The case for Family Care Networks
Published: 21 February, 2014
Commissioning and funding general practice: making the case for family care networks, Kings Fund February 2014
This King’s Fund report by Rachel Addicott and Chris Ham anticipates the move towards federations of practices, responsible for care in the community 24/7. It proposes bringing together funding for general practice with funding for many other services, via new forms of commissioning, with GPs innovating in how care is delivered. Over time, the report foresees ‘family care networks’ emerging that provide forms of care well beyond those presently delivered by general practices”
Policy implications (as listed on the Kings Fund site):
- A rapid, radical shift is needed from the current model of general practice to the use of federations and networks of practices able to work on the scale required for effective integration of services.
- Without changes to commissioning and funding arrangements, the argument for new models of care will remain theoretical. At the heart of this approach is the use of a population-based capitated contract under which providers would be expected to deliver defined outcomes for the populations they serve.
- Practices will need new skills in various areas: risk stratification of the population, quality improvement, collaborative working with other providers, greater capability in managing financial and clinical risks

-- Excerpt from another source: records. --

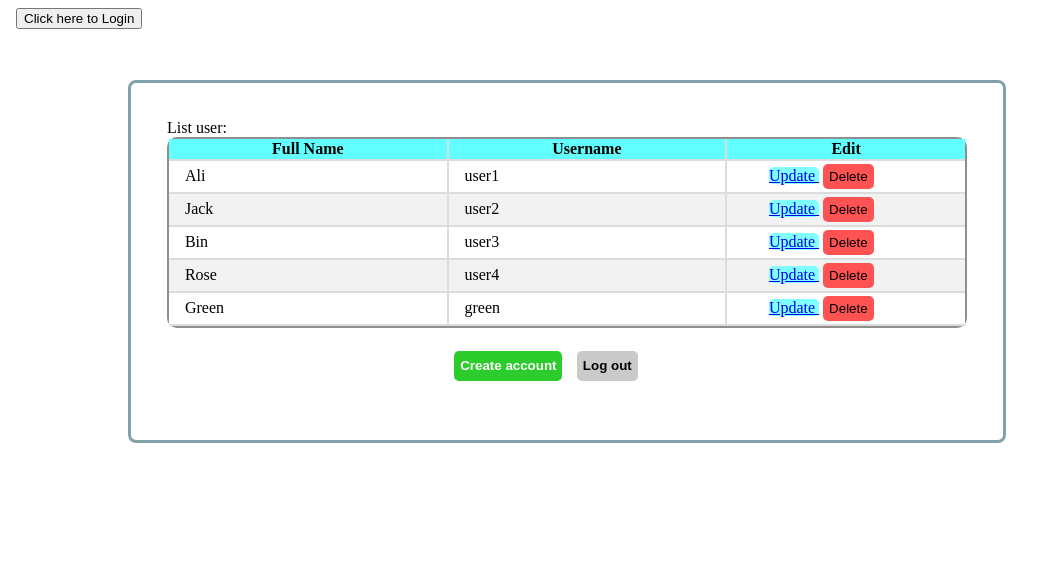
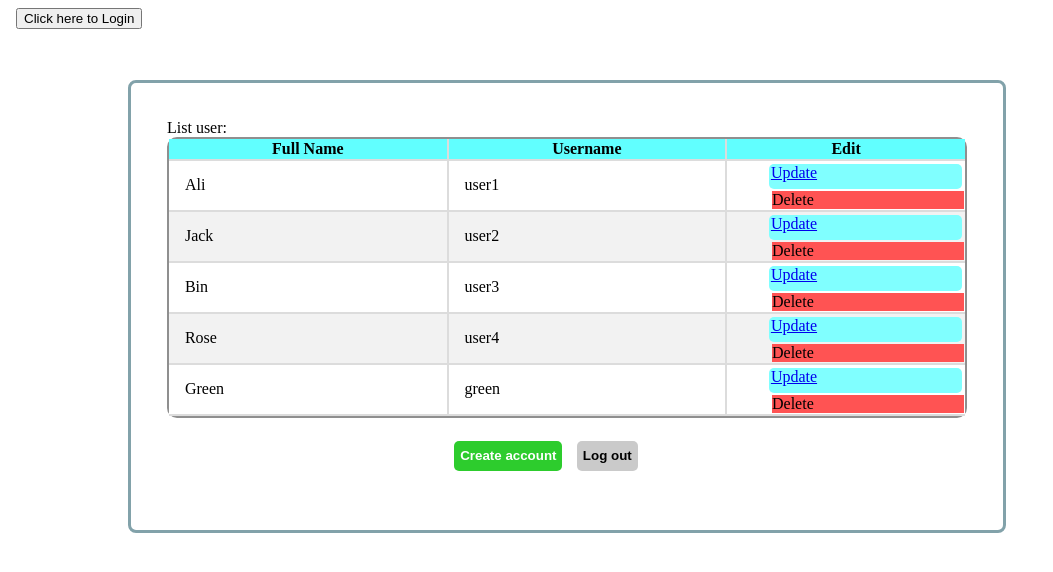
Before and after one commit to duynam2306/loginApp, an Angular app: page /listUser in a window 1280 px wide. Shown: the top 572 px of the page, without its empty margins (0-1053 px from the left). Built offline with nearby package versions, Linux system fonts and the light colour scheme; some icons are missing.

Commit message:
Update list-user.component.html

```diff
--- a/src/app/list-user/list-user.component.html
+++ b/src/app/list-user/list-user.component.html
@@ -17,12 +17,16 @@
                     <td  class="text">{{user.fullname}}</td>
                     <td  class="text">{{user.username}}</td>
                     <td  class="buttonEdit" style="border-right: white">
-                        <a class="buttonUpdate" routerLink="/update" (click)="updateUser(user.id)">
-                            <span>Update <i class="fas fa-pen"></i></span>
-                        </a>
-                        <button class="buttonDelete" (click)="deleteUser(user.id)">
-                            <span>Delete <i class="fas fa-trash"></i></span>
-                        </button>
+                        <div class="buttonUpdate">
+                            <a class="buttonUpdate" routerLink="/update" (click)="updateUser(user.id)">
+                                <span>Update <i class="fas fa-pen"></i></span>
+                            </a>
+                        </div>
+                        <div class="buttonDelete" style="margin-left: 5px;">
+                            <a class="buttonDelete" [routerLink]="checkUrl" (click)="deleteUser(user.id)">
+                                <span>Delete <i class="fas fa-trash"></i></span>
+                            </a>
+                        </div>
                     </td>
                 </tr>
             </tbody>
```
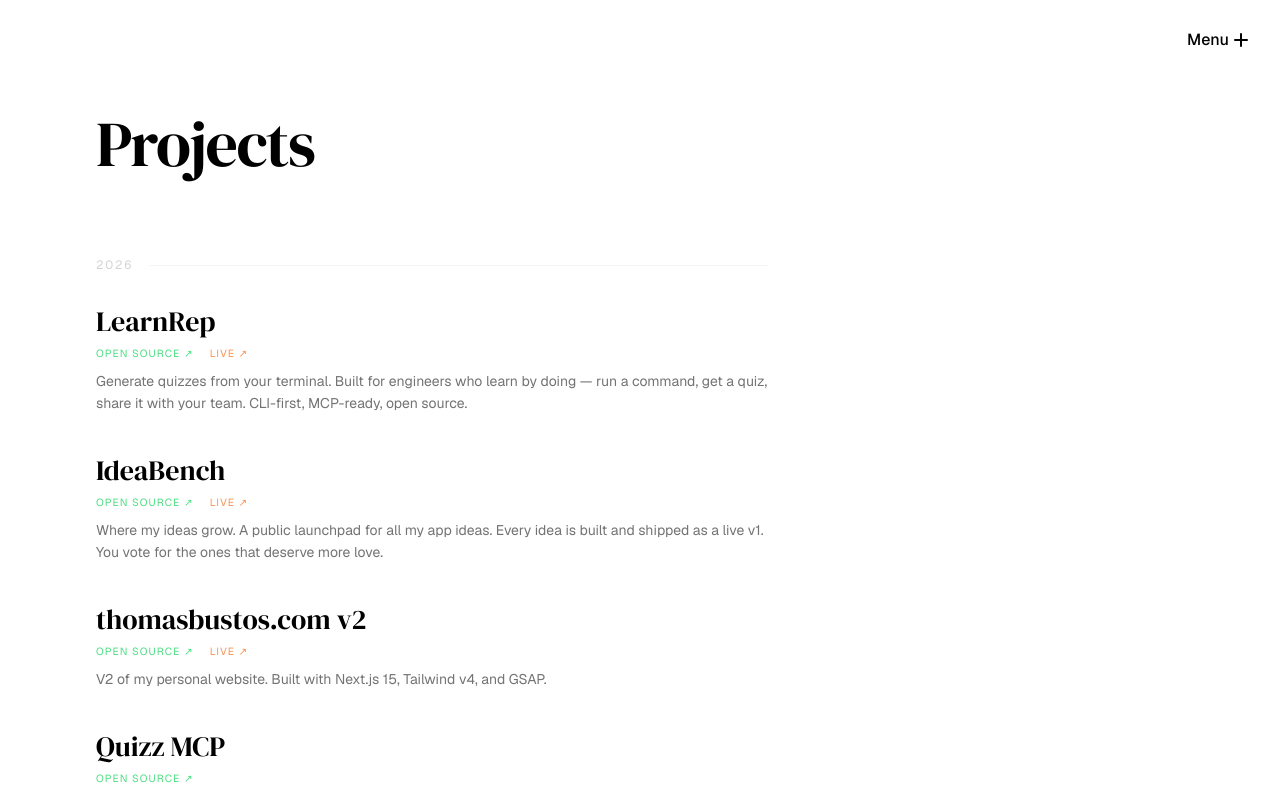
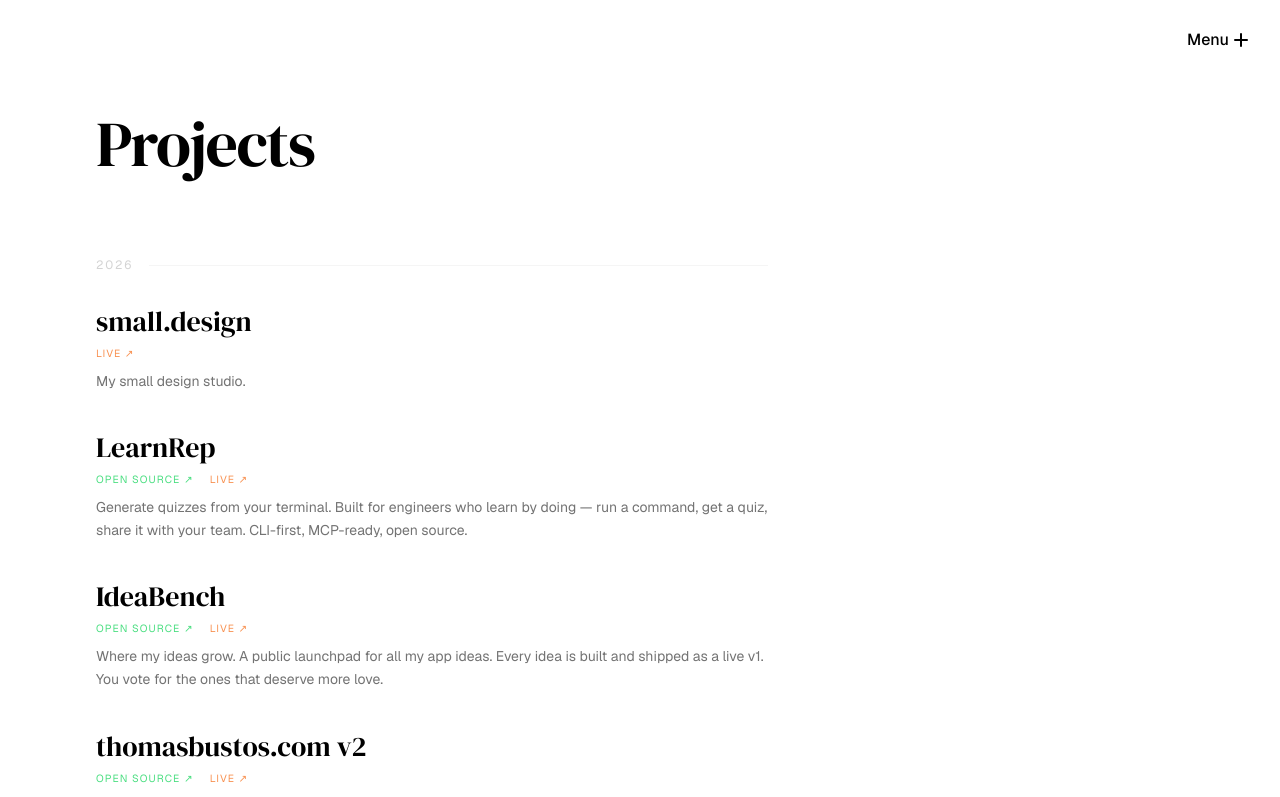
Before and after one commit to ThoBustos/thomasbustosv2, a Next.js app: page /projects in a window 1280 px wide. Shown: the top 797 px of the page. Built offline with nearby package versions, Linux system fonts and the light colour scheme.

Commit message:
feat: add small.design to projects

```diff
--- a/components/projects/ProjectsDisplay.tsx
+++ b/components/projects/ProjectsDisplay.tsx
@@ -13,6 +13,12 @@
 
 const projects: Project[] = [
   // 2026 - newest first
+  {
+    name: 'small.design',
+    description: 'My small design studio.',
+    year: '2026',
+    liveUrl: 'https://small.design',
+  },
   {
     name: 'LearnRep',
     description: 'Generate quizzes from your terminal. Built for engineers who learn by doing — run a command, get a quiz, share it with your team. CLI-first, MCP-ready, open source.',
```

The accompanying 4 page ‘summary’ on Joining up services in the community argues “that GPs should take the lead in developing care out of hospital by taking responsibility not only for their own services but for many other services used by patients in the community.”
For a quick read see Chris Ham in the HSJ
“Strengthening the role of GPs as providers requires practices to collaborate in federations to deliver services at scale. It also means practices working closely with community nurses, health visitors, allied health professionals, pharmacists, paramedics and social workers in “family care networks” to deliver most forms of care other than specialist expertise best provided in hospitals.”
Last updated: 21 May, 2018